* _Exercise requirements_
Lines from the records below that contain the word "drawn" are to be copied out.

* _Exercise data_
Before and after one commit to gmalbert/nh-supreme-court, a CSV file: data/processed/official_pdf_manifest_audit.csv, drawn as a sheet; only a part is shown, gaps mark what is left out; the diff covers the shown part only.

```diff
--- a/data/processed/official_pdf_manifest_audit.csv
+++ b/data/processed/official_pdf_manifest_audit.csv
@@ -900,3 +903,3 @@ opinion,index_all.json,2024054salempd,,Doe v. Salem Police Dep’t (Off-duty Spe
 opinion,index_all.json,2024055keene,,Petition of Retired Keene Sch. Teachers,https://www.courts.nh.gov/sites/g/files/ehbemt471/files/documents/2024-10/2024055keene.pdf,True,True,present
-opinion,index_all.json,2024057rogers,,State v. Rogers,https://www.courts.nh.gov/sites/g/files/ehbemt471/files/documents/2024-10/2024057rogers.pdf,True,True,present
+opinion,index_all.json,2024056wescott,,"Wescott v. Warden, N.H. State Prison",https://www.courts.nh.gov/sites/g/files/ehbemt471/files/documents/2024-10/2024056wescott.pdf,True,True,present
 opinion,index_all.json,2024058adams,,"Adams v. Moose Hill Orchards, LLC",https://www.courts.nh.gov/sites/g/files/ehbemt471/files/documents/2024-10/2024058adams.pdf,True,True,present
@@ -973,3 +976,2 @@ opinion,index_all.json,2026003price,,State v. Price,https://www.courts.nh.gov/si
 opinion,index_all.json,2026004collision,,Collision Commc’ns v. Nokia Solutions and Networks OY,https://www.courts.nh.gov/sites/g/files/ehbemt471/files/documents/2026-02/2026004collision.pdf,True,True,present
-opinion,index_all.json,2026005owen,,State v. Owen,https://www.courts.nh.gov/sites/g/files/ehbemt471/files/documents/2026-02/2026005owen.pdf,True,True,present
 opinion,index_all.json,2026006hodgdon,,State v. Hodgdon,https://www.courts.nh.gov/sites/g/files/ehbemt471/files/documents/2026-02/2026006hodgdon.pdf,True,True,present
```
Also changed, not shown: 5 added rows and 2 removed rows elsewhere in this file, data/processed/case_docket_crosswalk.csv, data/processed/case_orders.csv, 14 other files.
---
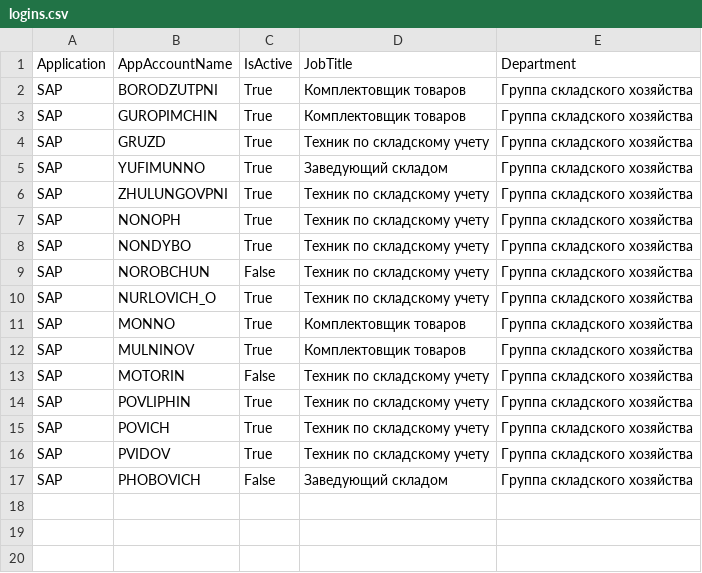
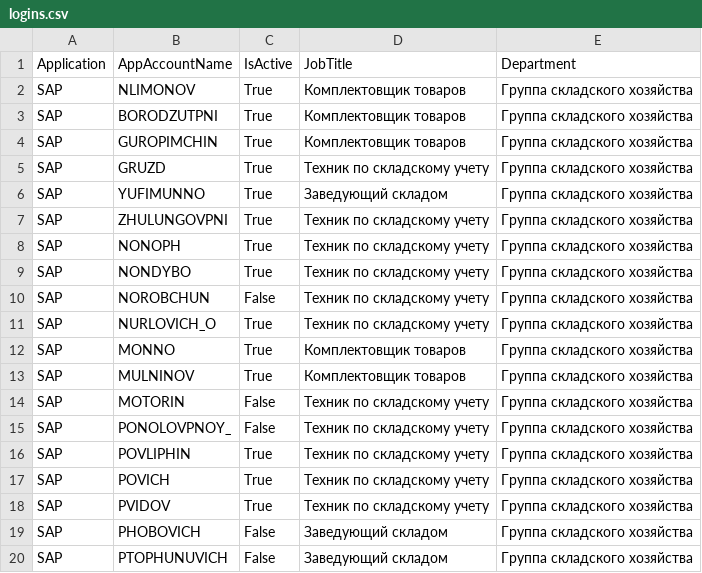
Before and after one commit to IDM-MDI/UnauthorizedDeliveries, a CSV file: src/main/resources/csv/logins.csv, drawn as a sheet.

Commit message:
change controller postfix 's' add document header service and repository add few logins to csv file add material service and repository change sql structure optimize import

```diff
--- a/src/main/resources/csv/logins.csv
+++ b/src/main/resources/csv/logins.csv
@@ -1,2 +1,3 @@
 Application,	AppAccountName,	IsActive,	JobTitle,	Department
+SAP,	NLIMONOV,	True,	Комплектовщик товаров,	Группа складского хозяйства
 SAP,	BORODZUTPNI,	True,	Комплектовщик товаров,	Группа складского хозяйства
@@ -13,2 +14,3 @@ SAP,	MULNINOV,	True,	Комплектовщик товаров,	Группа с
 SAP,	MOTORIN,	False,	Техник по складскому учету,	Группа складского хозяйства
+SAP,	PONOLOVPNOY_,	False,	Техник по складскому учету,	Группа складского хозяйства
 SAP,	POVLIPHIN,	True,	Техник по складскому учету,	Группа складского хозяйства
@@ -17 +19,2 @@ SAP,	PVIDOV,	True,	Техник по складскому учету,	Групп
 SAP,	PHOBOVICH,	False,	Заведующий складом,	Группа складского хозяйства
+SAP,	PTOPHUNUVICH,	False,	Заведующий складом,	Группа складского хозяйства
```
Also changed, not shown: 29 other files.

* _Exercise answer_
Before and after one commit to gmalbert/nh-supreme-court, a CSV file: data/processed/official_pdf_manifest_audit.csv, drawn as a sheet; only a part is shown, gaps mark what is left out; the diff covers the shown part only.
Before and after one commit to IDM-MDI/UnauthorizedDeliveries, a CSV file: src/main/resources/csv/logins.csv, drawn as a sheet.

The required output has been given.